On 9th June 2023, the US, with Australia, Canada, Japan, New Zealand, and the United Kingdom issued a statement that began with the sentence: “The use of trade-related economic coercion and non-market-oriented policies and practices threatens and undermines the rules-based multilateral trading system and harms relations between countries”.
Less than six months later, however, on 1st November, the US announced a plan to delist Gabon, Niger, Uganda, and Central African Republic (CAR) from a special trade scheme it has with up to 35 African countries known as the Africa Growth and Opportunity Act (AGOA). The announcement came a day before the start of the 2023 AGOA forum in South Africa, designed to discuss a potential renewal of AGOA from 2025 onwards.

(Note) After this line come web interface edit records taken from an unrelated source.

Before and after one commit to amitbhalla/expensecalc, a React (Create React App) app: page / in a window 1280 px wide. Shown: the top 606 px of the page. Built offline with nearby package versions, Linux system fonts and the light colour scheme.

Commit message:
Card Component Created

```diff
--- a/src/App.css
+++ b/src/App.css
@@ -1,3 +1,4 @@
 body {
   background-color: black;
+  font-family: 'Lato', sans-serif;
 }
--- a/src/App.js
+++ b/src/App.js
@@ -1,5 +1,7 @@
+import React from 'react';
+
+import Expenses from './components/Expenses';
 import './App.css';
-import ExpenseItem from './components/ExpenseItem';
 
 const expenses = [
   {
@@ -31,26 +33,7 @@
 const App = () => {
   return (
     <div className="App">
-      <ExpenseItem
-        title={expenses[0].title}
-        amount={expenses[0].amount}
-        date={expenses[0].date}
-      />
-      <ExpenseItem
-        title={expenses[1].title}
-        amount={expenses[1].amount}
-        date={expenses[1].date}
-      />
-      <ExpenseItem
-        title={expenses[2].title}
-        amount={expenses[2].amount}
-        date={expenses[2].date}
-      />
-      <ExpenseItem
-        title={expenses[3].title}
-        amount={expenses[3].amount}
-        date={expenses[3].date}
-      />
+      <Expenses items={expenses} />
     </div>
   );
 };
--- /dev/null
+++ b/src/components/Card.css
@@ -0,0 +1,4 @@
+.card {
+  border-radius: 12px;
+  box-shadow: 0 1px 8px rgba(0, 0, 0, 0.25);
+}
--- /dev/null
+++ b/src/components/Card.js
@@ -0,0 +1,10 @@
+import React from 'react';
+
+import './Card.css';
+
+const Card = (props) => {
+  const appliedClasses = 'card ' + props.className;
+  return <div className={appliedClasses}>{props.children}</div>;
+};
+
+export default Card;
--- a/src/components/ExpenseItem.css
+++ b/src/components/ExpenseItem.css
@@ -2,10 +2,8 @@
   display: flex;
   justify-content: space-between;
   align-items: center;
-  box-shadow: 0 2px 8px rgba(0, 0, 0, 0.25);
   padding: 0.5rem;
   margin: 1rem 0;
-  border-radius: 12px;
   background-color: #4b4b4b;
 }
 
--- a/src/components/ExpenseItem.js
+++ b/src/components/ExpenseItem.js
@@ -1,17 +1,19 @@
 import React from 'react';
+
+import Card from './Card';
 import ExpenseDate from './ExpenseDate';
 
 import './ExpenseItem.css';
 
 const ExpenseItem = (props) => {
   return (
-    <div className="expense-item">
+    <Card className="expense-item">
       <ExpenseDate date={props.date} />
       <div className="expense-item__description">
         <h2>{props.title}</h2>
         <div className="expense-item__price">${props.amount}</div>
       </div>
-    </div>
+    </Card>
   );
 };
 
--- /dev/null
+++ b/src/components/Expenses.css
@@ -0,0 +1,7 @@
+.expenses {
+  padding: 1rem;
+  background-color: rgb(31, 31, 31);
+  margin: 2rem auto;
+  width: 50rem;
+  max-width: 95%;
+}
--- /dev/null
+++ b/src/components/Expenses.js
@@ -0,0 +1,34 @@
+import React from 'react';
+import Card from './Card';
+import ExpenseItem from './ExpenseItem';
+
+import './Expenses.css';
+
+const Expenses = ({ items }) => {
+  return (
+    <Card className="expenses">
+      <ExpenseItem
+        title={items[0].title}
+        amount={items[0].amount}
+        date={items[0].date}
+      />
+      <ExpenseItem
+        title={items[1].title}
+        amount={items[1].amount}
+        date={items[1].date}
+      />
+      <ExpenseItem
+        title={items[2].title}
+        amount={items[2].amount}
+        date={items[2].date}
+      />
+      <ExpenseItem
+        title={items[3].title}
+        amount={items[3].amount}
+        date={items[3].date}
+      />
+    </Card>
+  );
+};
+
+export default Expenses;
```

By blacklisting these countries the US was using AGOA as a stick, a tool of economic coercion to achieve political objectives. The problem is, not only was this hypocritical but AGOA has never been a big enough economic carrot. Both these factors – if not addressed – pose major challenges to US foreign policy going forward.

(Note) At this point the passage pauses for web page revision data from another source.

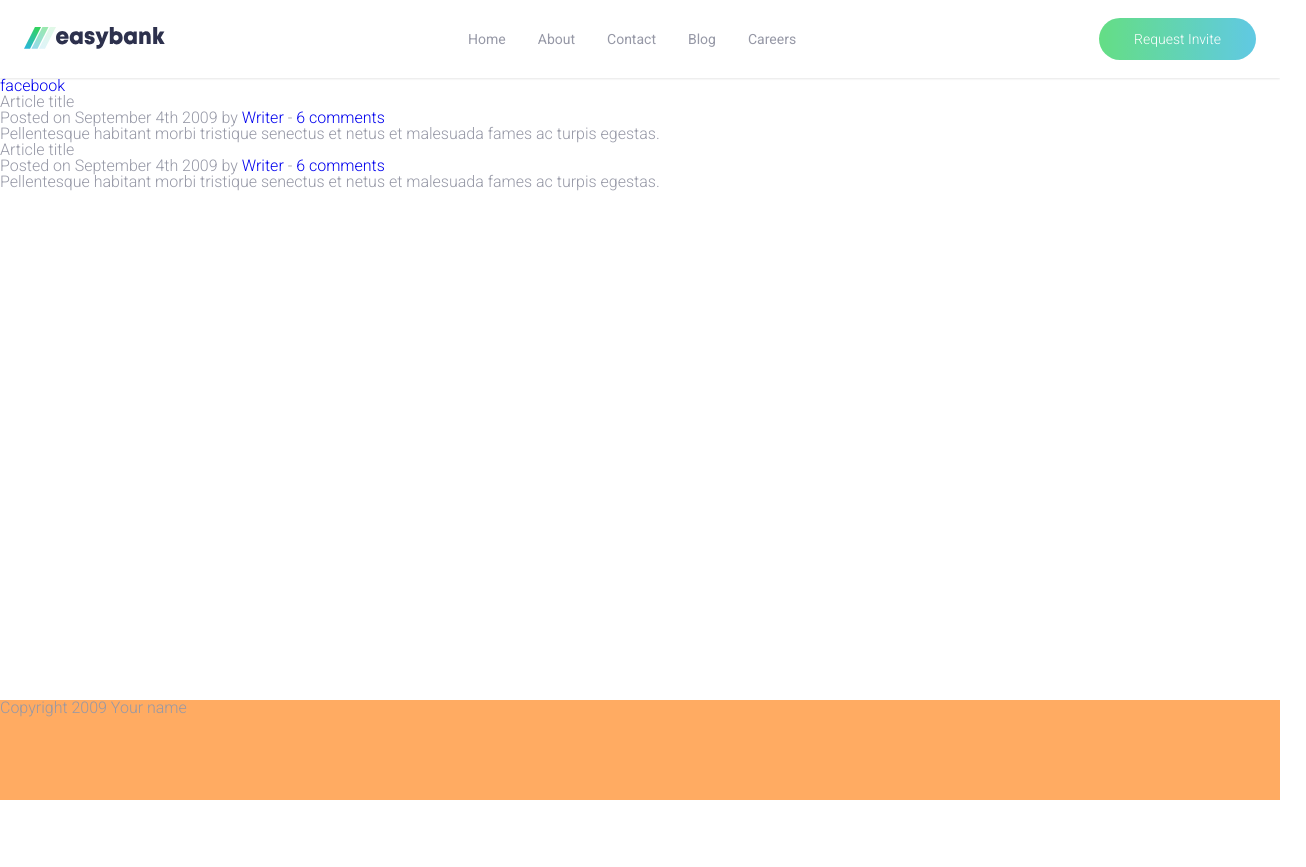
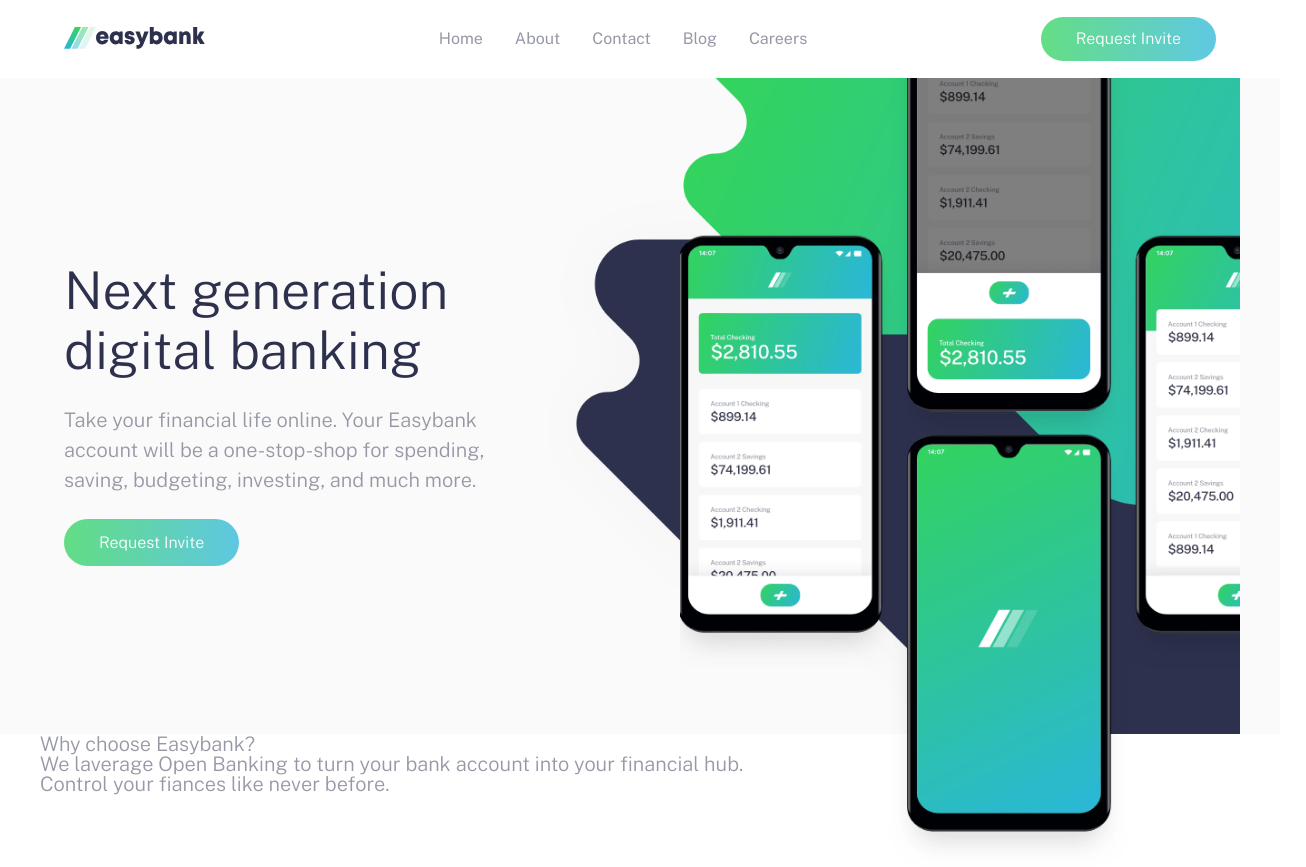
Before and after one commit to karinegasesyan/landing-page-tutorial, a plain HTML site: page index.html in a window 1280 px wide. Shown: the whole page, 1306 px wide, since content can reach past the window. Before the commit the page ends 800 px from the top, so only its background shows below. Drawn offline with nearby package versions, Linux system fonts and the light colour scheme.

Commit message:
upds 09/23/2021

```diff
--- a/index.html
+++ b/index.html
@@ -4,16 +4,17 @@
     <head>
         <meta http-equiv="Content-Type" content="text/html; charset=UTF-8" />
         <meta name="viewport" content="width=device-width, initial-scale=1.0">
-        <title>Your Website</title>
+        <title>Easybank landing page</title>
+        <link rel="icon" type="image/png" sizes="32x32" href="./images/favicon-32x32.png">
         <link rel="stylesheet" href="./dist/reset.css">
         <link rel="stylesheet" href="./dist/main.css">
     </head>
 
     <body>
         <div class="main-content">
-            <header class="header container">
-                <div class="overlay"></div>
-                <nav class="flex flex__jfy-center flex__aln-center">
+            <header class="header">
+                <div class="overlay has-fade"></div>
+                <nav class="container container--pall flex flex__jfy-center flex__aln-center">
                     <a href="" class="header__logo">
                         <img src="images/logo.svg" alt="easybank">
                     </a>
@@ -32,31 +33,38 @@
                     </div>
                     <a href="#" class="btn header__btn hide-for-mobile"> Request Invite </a>
                 </nav>
+                <div class="header__menu has-fade flex flex__col flex__jfy-center flex__aln-center  hide-for-desktop">
+                    <a href="#">Home</a>
+                    <a href="#">About</a>
+                    <a href="#">Contact</a>
+                    <a href="#">Blog</a>
+                    <a href="#">Careers</a>
+                </div>
             </header>
 
-            <section class="container content-wrap">
-                <article>
-                    <a href="https://facebook.com/">facebook</a>
-                    <header>
-                        <h2>Article title</h2>
-                        <p>Posted on <time datetime="2009-09-04T16:31:24+02:00">September 4th 2009</time> by <a href="#">Writer</a> - <a href="#comments">6 comments</a></p>
-                    </header>
-                    <p>Pellentesque habitant morbi tristique senectus et netus et malesuada fames ac turpis egestas.</p>
-                </article>
-
-                <article>
-                    <header>
-                        <h2>Article title</h2>
-                        <p>Posted on <time datetime="2009-09-04T16:31:24+02:00">September 4th 2009</time> by <a href="#">Writer</a> - <a href="#comments">6 comments</a></p>
-                    </header>
-                    <p>Pellentesque habitant morbi tristique senectus et netus et malesuada fames ac turpis egestas.</p>
-                </article>
-
-
+            <section class="banner">
+                <div class="container flex flex__col flex__aln-center">
+                    <div class="banner__img"></div>
+                    <div class="banner__text container container--pall">
+                        <h1> Next generation digital banking </h1>
+                        <p> Take your financial life online. Your Easybank account will be a one-stop-shop
+                            for spending, saving, budgeting, investing, and much more. </p>
+                        <a href="#" class="btn"> Request Invite </a>
+                    </div>
+                </div>
             </section>
-            <footer>
+            <section class="features">
+                <div class="container">
+                    <div class="main-sections-title">
+                        <h2>Why choose Easybank?</h2>
+                        <p>We laverage Open Banking to turn your bank account into your financial hub.</p>
+                        <p>Control your fiances like never before. </p>
+                    </div>
+                </div>
+            </section>
+            <!-- <footer>
                 <p>Copyright 2009 Your name</p>
-            </footer>
+            </footer> -->
         </div>
 
         <script type="text/javascript"  src="js/main.js"></script>
--- a/js/main.js
+++ b/js/main.js
@@ -2,18 +2,28 @@
 
     // toggle header
     const btnHumbergur = document.querySelector('#btnHamberger');
+    const body = document.querySelector('body');
     const header = document.querySelector('.header');
-    const overlay = document.querySelector('.overlay');
+   // const overlay = document.querySelector('.overlay');
+    const hasFade = document.querySelectorAll('.has-fade');
 
     btnHumbergur.addEventListener("click", function(e){
         if(header.classList.contains('open')){ // close menu
+            body.classList.remove('noscroll');
             header.classList.remove('open');
-            overlay.classList.remove('fade-in');
-            overlay.classList.add('fade-out');
+            hasFade.forEach(function(el){
+                el.classList.remove('fade-in');
+                el.classList.add('fade-out');
+            });
+
         }else{
+            body.classList.add('noscroll');
             header.classList.add('open');
-            overlay.classList.remove('fade-out');
-            overlay.classList.add('fade-in');
+            hasFade.forEach(function(el){
+                el.classList.remove('fade-out');
+                el.classList.add('fade-in');
+            });
+
         }
      });
 
--- a/scss/_animations.scss
+++ b/scss/_animations.scss
@@ -8,12 +8,12 @@
         opacity: 0;
     }
     to {
+        visibility: visible;
         opacity: 1;
     }
 }
 .fade-in{
-    animation: fade-in 300ms ease-in-out forwards;
-    z-index: 9;
+    animation: fade-in 200ms ease-in-out forwards;
 }
 
 @keyframes fade-out {
@@ -31,6 +31,8 @@
     }
 }
 .fade-out{
-    animation: fade-out 300ms ease-in-out forwards;
-    z-index: 1;
+    animation: fade-out 200ms ease-in-out forwards;
 }
+.has-fade{
+    visibility: hidden;
+}
--- /dev/null
+++ b/scss/_banner.scss
@@ -0,0 +1,84 @@
+.banner{
+    background-color: $veryLightGray;
+
+    .container {
+        @include breakpoint-up(large){
+            flex-direction: row;
+        }
+    }
+
+    &__img{
+        position: relative;
+        background-image: url('../images/bg-intro-mobile.svg');
+        background-size: cover;
+        background-repeat: no-repeat;
+        background-position: center center;
+        width: 100%;
+        min-height: 18.75rem;
+
+        &::after {
+            content: '';
+            position: absolute;
+            width: 100%;
+            height: 100%;
+            background-image: url('../images/image-mockups.png');
+            background-size: 92%;
+            background-repeat: no-repeat;
+            background-position: center bottom;
+        }
+
+        @include breakpoint-up(large){
+            flex: 3;
+            order: 2;
+            height: 41rem;
+            background-image: none;
+            &::after{
+                content: '';
+                position: absolute;
+                width: 100%;
+                height: 130%;
+                background-image: url('../images/image-mockups-desktop.png');
+                background-size: contain;
+                background-repeat: no-repeat;
+                background-position: center bottom;
+                background-position: top center;
+                left: 9.5%;
+                top: -64px;
+            }
+            &::before {
+                content: '';
+                position: absolute;
+                width: 100%;
+                height: 100%;
+                background-image: url('../images/bg-intro-desktop.png');
+                background-size: cover;
+                background-repeat: no-repeat;
+                background-position: center;
+            }
+        }
+    }
+    &__text{
+        text-align: center;
+
+        @include breakpoint-up(large){
+            flex: 2;
+            order: 1;
+            text-align: left;
+        }
+        h1 {
+            font-size: 2.31rem;
+            font-weight: 300;
+            line-height: 1.15;
+            color: $darkBlue;
+            margin-bottom: 1.5rem;
+            @include breakpoint-up(large){
+                font-size: $font-xlg;
+            }
+        }
+
+        p {
+            line-height: 1.5;
+            margin-bottom: 2.25rem;
+        }
+    }
+}
--- a/scss/_header.scss
+++ b/scss/_header.scss
@@ -1,7 +1,10 @@
 .header{
     nav{
-        padding:18px 24px;
-        box-shadow: 0px 1px 2px rgba(0, 0, 0, .1);
+        padding-top: 1.0625rem;
+        padding-bottom: 1.0625rem;
+        position: relative;
+        background-color: $white;
+        z-index: 4;
     }
     &__logo{
         img{
@@ -53,19 +56,10 @@
                     opacity: 1;
                 }
             }
+            @include breakpoint-up(large){
+                font-size: $font-md;
+            }
 
-        }
-    }
-    &__btn{
-        padding: 0.875rem 2.1875rem;
-        background: linear-gradient(to right, $lineGreen, $brightCyen);
-        color: $white;
-        font-size: $font-sm;
-        @include border-r(24px);
-        transition: opacity 300ms ease-in-out;
-        opacity: .75;
-        &:hover{
-            opacity: 1;
         }
     }
     &.open {
@@ -84,17 +78,36 @@
             }
         }
     }
+    &__menu{
+        background: $white;
+        position: absolute;
+        width: calc(100% - 3rem);
+        padding: 1.625rem;
+        margin: 0 1.5rem;
+        border-radius: 3px;
+        z-index: 9;
+        top: 84px;
+        a{
+            width: 100%;
+            display: block;
+            text-align: center;
+            color: $darkBlue;
+            padding: 0.625rem;
+        }
+    }
 }
 
 .overlay{
     position: fixed;
-    top: 60px;
+    width: 100%;
+    margin: 0;
+    top: 0;
     bottom: 0;
     left: 0;
     right: 0;
     background-image: linear-gradient($darkBlue, transparent);
     opacity: 0;
-    z-index: -1;
+    z-index: 2;
     &.fade-in{
         display: block;
     }
--- a/scss/app/_globals.scss
+++ b/scss/app/_globals.scss
@@ -1,20 +1,71 @@
-@import url('https://fonts.googleapis.com/css2?family=Roboto:wght@100;300;400;500;700;900&display=swap');
+@import url('https://fonts.googleapis.com/css2?family=Public+Sans:wght@100;200;300;400;500;600;700;800;900&display=swap');
 
 body{
     width: 100%;
     height: 100%;
-    font-family: 'Roboto', sans-serif;
+    font-family: 'Public Sans', sans-serif;
     font-size: $font-md;
     color: $grayisBlue;
     font-weight: 300;
+    overflow-x: hidden;
+
+    &.noscroll{
+        overflow: hidden;
+    }
+    @include breakpoint-up(large){
+        font-size: $font-lg;
+    }
 }
-
+.container{
+    max-width: 1200px;
+    margin: 0 auto;
+    &--pall{
+        padding-top: 2.25rem;
+        padding-bottom: 2.25rem;
+        padding-left: 1.5rem;
+        padding-right: 1.5rem;
+    }
+    &--py{
+        padding-top: 2.25rem;
+        padding-bottom: 2.25rem;
+    }
+    &--px{
+        padding-left: 1.5rem;
+        padding-right: 1.5rem;
+    }
+    &--pt{
+        padding-top: 2.25rem;
+    }
+    &--pb{
+        padding-bottom: 2.25rem;
+    }
+    &--pl{
+        padding-left: 1.5rem;
+    }
+    &--pr{
+        padding-right: 1.5rem;
+    }
+}
 button,
 .btn{
     cursor: pointer;
     border: 0;
     outline: 0;
+    padding: 0.875rem 2.1875rem;
+    background: linear-gradient(to right, $lineGreen, $brightCyen);
+    color: $white;
+    font-size: $font-sm;
+    @include border-r(24px);
+    transition: opacity 300ms ease-in-out;
+    opacity: .75;
+    &:hover{
+        opacity: 1;
+    }
+    @include breakpoint-up(large){
+        font-size: $font-md;
+    }
 }
+
 .hide-for-mobile{
     @include breakpoint-down(medium){
         display: none;
--- a/scss/app/_variables.scss
+++ b/scss/app/_variables.scss
@@ -9,6 +9,7 @@
 $white: hsl(0, 0%, 100%);
 
 //font-sizes
+$font-xlg: 3.25rem; //52px
 $font-lg: 1.25rem; //18px
 $font-md: 1rem; //16px
 $font-sm: 0.875rem; //14px
--- a/scss/main.scss
+++ b/scss/main.scss
@@ -5,14 +5,10 @@
 @import './app/_globals';
 @import '_header';
 @import '_animations';
+@import '_banner';
 
 
 
-.container{
-    max-width: 1366px;
-    width: 100%;
-    margin: 0 auto;
-}
 .main-content{
     min-height: 100vh;
     position: relative;
```
Also changed, not shown: dist/main.css, images/bg-intro-desktop.png (added), images/image-mockups-desktop.png (added), 1 other file.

AGOA has grown limited African exports
Since its inception in 2000, the innovative trade scheme AGOA has offered preferential market access opportunity for eligible African countries, and for an extensive range of products including manufactured items, not just commodities. For these reasons, and especially before the introduction of the African Continental Free Trade Area (AfCFTA), it is an excellent scheme in principle, and can even be seen as a model for other development partners.
However, for various reasons, two decades later, much of AGOA’s success has been concentrated in a few countries and a few industries and sectors. For instance, Kenya and Lesotho boast some of the highest AGOA utilization rates: the share of their exports to the U.S. that qualify for zero-tariff treatment is 88 per cent for Kenya, and as high as 99 per cent for Lesotho. However, both nations’ exports to the U.S. were mostly apparel items.

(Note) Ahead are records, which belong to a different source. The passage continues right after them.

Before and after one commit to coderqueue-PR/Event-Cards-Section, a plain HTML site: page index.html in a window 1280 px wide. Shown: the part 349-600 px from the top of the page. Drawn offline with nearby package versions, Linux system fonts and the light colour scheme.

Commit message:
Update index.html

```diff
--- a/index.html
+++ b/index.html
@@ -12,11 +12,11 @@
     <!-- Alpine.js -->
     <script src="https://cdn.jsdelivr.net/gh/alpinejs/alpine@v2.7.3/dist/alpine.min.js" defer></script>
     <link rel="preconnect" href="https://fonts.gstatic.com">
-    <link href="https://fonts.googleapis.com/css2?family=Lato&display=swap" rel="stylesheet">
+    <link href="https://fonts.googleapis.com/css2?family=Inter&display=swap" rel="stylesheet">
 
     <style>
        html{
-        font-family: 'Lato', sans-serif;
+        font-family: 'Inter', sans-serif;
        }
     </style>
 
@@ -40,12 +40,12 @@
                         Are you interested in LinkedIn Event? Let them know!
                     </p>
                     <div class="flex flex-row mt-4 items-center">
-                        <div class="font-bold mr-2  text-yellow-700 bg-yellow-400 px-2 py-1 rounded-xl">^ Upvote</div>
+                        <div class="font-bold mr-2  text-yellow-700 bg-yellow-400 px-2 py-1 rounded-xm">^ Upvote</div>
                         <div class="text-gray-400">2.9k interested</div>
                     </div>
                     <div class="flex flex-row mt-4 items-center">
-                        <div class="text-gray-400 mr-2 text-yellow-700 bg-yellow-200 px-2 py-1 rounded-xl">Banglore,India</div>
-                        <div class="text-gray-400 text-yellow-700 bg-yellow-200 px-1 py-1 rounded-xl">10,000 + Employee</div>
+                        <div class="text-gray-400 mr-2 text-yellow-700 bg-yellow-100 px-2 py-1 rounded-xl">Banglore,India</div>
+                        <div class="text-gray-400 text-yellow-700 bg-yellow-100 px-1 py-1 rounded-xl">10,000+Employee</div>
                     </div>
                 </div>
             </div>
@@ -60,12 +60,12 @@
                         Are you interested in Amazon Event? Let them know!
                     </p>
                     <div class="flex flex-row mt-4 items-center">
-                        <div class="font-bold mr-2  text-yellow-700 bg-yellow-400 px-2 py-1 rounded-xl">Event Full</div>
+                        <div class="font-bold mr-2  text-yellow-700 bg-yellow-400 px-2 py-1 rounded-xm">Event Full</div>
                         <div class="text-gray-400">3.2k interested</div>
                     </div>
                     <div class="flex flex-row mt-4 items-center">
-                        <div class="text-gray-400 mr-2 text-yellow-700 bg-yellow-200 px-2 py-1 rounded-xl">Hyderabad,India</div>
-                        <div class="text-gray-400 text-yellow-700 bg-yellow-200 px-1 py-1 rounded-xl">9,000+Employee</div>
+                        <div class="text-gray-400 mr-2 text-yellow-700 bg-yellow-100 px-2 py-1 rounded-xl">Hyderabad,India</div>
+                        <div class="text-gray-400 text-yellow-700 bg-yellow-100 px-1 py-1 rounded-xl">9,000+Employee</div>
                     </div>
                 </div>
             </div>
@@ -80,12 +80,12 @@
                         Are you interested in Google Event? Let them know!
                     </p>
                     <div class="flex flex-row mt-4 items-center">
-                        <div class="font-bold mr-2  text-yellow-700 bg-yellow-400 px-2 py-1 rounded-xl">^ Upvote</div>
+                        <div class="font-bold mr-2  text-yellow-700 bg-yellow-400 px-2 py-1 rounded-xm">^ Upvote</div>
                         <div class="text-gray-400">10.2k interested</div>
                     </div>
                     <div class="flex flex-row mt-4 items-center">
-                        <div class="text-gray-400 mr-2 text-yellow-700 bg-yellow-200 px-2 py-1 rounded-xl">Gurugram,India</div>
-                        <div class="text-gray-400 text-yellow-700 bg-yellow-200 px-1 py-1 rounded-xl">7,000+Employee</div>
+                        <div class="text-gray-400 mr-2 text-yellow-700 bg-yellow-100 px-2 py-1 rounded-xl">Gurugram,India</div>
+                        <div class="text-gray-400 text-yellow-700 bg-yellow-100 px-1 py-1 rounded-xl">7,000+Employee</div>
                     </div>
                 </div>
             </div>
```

Conversely, over the same period, nearly half of all beneficiary countries have a utilization rate of 2% or lower, implying that 98 percent of U.S. imports from such countries were subject to US tariffs. As a result of this, for instance, a model designed by an economist to predict the impact of AGOA not being renewed for South Africa or South Africa losing AGOA benefits (for example due to blacklisting) suggests that at worst, South Africa’s total exports to the US would fall by about 2.7%. “In aggregate, a loss of AGOA would lead to a decline in SA’s GDP of just 0.06%.” This remarkably small effect is ascribed to two factors — “the nominally higher tariffs on SA exports to the US and the composition of SA’s export basket.”
This challenge has been borne out in reality, for instance in Ethiopia, a country that the US blacklisted from AGOA in 2021 due to “gross violations of internationally recognized human rights.” In 2021, 93.1 per cent of all apparel from AGOA countries entered under the AGOA programme. That figure dropped to 68.3 per cent in 2022 due to Ethiopia’s exports entering the US outside of the AGOA programme. This means that Ethiopian goods had strong demand even without preferential treatment. There is no doubt that Ethiopia is better inside AGOA than out, but the competitiveness of its exports meant being cut off from AGOA was a pinch, not a punch.
Perhaps most damning, figures show that AGOA has made little inroads in expanding the market in absolute or relative terms for African countries in the US since its inception. African exports to the US as a percentage of overall US imports have declined from 2.27 percent in 2000 to 1.06% per cent as of 2022. The fact is, Africa’s trade with China, the EU and India have all eclipsed US–Africa trade since then.